Hope for a solution to the political crisis that has held the country in its grip appears to be fading fast. Anti-government protesters who took to the streets on 12 March have called for new elections with parliament dissolved within two weeks. Prime Minister Abhisit has responded by proposing a road map that would see the lower house of parliament dissolved by 6 December of this year and new rules adopted to allow for “free and peaceful” elections. Despite direct talks, the two sides have failed to reach an agreement.

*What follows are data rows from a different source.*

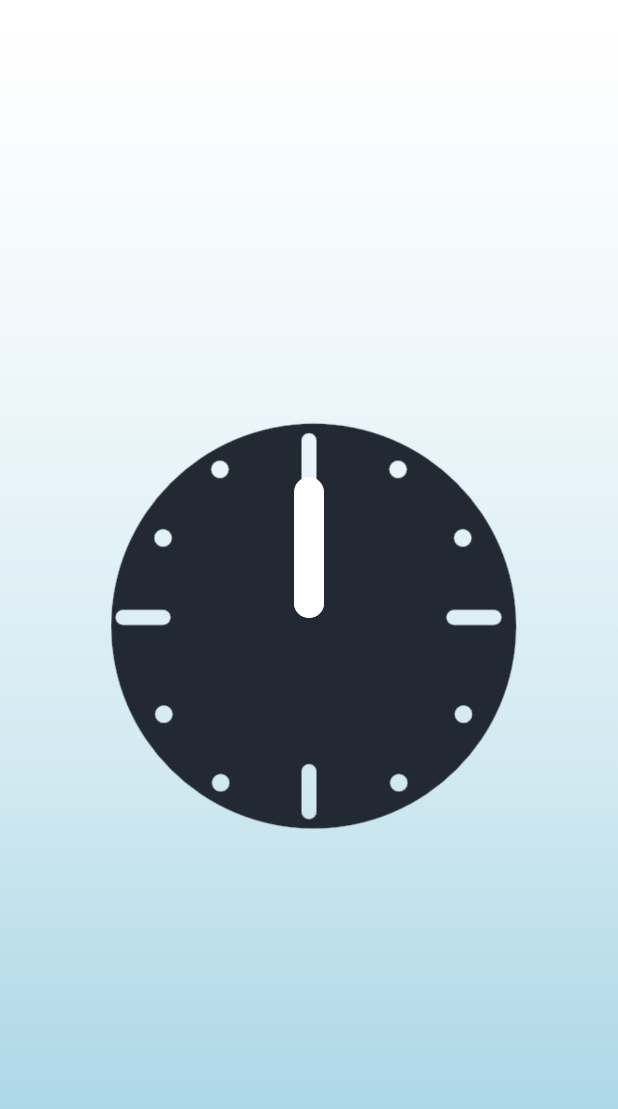
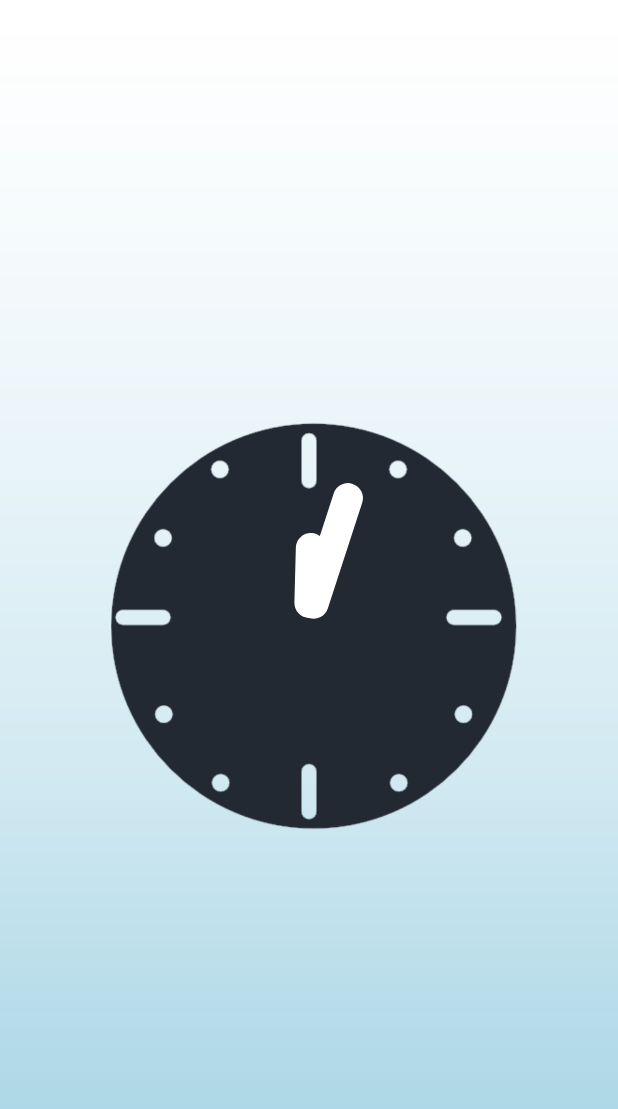
Before and after one commit to Kinroadzxc/Feelit, an Android app: the AlarmActivity screen opened directly, with no data from a screen before it, on a phone screen of 412 x 824 dp. Shown: the top 1109 px of the screen. Run offline under Robolectric (Android 15) with nearby library versions, the phone set to English and light mode, and no system bars.

Commit message:
The first version.

```diff
--- a/app/src/main/java/com/kinroad/feelit/AlarmActivity.java
+++ b/app/src/main/java/com/kinroad/feelit/AlarmActivity.java
@@ -134,8 +134,9 @@ public class AlarmActivity extends Activity implements OnGestureListener {
                             Log.d("时间", (int) ClockView.setHour + ":" + (int) ClockView.setMinute + " " + ClockView.setPA);
                             break;
                     }
-                    break;
                 }
+                break;
+
                 //移开手指
             case MotionEvent.ACTION_UP:
 
--- a/app/src/main/java/com/kinroad/feelit/ClockView.java
+++ b/app/src/main/java/com/kinroad/feelit/ClockView.java
@@ -30,7 +30,7 @@ public class ClockView extends View {
         screenHeight = displayMetrics.heightPixels;
         width = (int) (displayMetrics.density * 300);
         heihgt = width;
-        hour = new RectF(width/2-15, heihgt*6/16,
+        hour = new RectF(width/2-15, heihgt*5/16,
                 width/2+15, heihgt/2);
         minute = new RectF(width/2-15, heihgt*3/16,
                 width/2+15, heihgt/2);
@@ -47,8 +47,17 @@ public class ClockView extends View {
         minuteRadian = setMinute * 6.0;
         hourRadian = setHour * 30.0;
 
+        //绘制分针
+        canvas.save();
+        canvas.rotate((float) minuteRadian, heihgt / 2, width / 2);
+        canvas.drawRoundRect(minute, 20, 20, paint);
+        canvas.restore();
+
+        //绘制时针
+        canvas.save();
+        canvas.rotate((float) hourRadian, heihgt / 2, width / 2);
         canvas.drawRoundRect(hour, 20, 20, paint);
-        canvas.drawRoundRect(minute, 20, 20, paint);
+        canvas.restore();
 
         Log.d("saved time", AlarmActivity.savedHour + ":" + AlarmActivity.savedMinute + " "+ AlarmActivity.savedPA);
         Log.d("show angle", String.valueOf(hourRadian)+"+"+String.valueOf(minuteRadian));
```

Prime Minister Abhisit yesterday declared a state of emergency in Bangkok, Nonthaburi and some districts in the provinces of Samutprakarn, Nakhon Pathom, Pathumtthanee and Ayudhaya.
Thai authorities have blacked out a satellite TV station close to the Red Shirts.
The prime minister has said he intends to restore peace, stop disinformation that could lead to more violence, prosecute some protest leaders and prevent sabotage. Government sources said plans are discussed to involve “military leaders” in the operations.
The military and police are crucial to holding power in Thailand. However, the military has already said it would not use force, favouring dialogue to convince demonstrators to go home on a free return ticket.
After seizing parliament yesterday, and forcing Deputy Prime Minister Suthep Thaugsuban and other cabinet members to flee, red-shirt leaders announced more protests for the coming days. UDD Secretary General Nattavut SaiKoe appealed to party supporters across the country to travel to the capital “to celebrate the Songkran festival and the red-shirt victory”.
In the meantime, early data on the impact of the protest movement have been issued, especially concerning the economy. Businesses have suffered major losses in the first two days of the protest, about 200 to 300 million baht (about US$ 6 million) a day. Tourism could lose up to ten billion baht.
Thailand is getting ready to celebrate Thai New Year on 12-15 April. Everyone is hoping that festivities will be conducted in peace and harmony. A recent public opinion poll shows that 78 per cent of respondents want to see peace restored to the country.
Everyone hopes that traditions will be respected, and that people will visit Buddhist temples to carry out the ritual of pouring water over the statue of the Buddha and one another.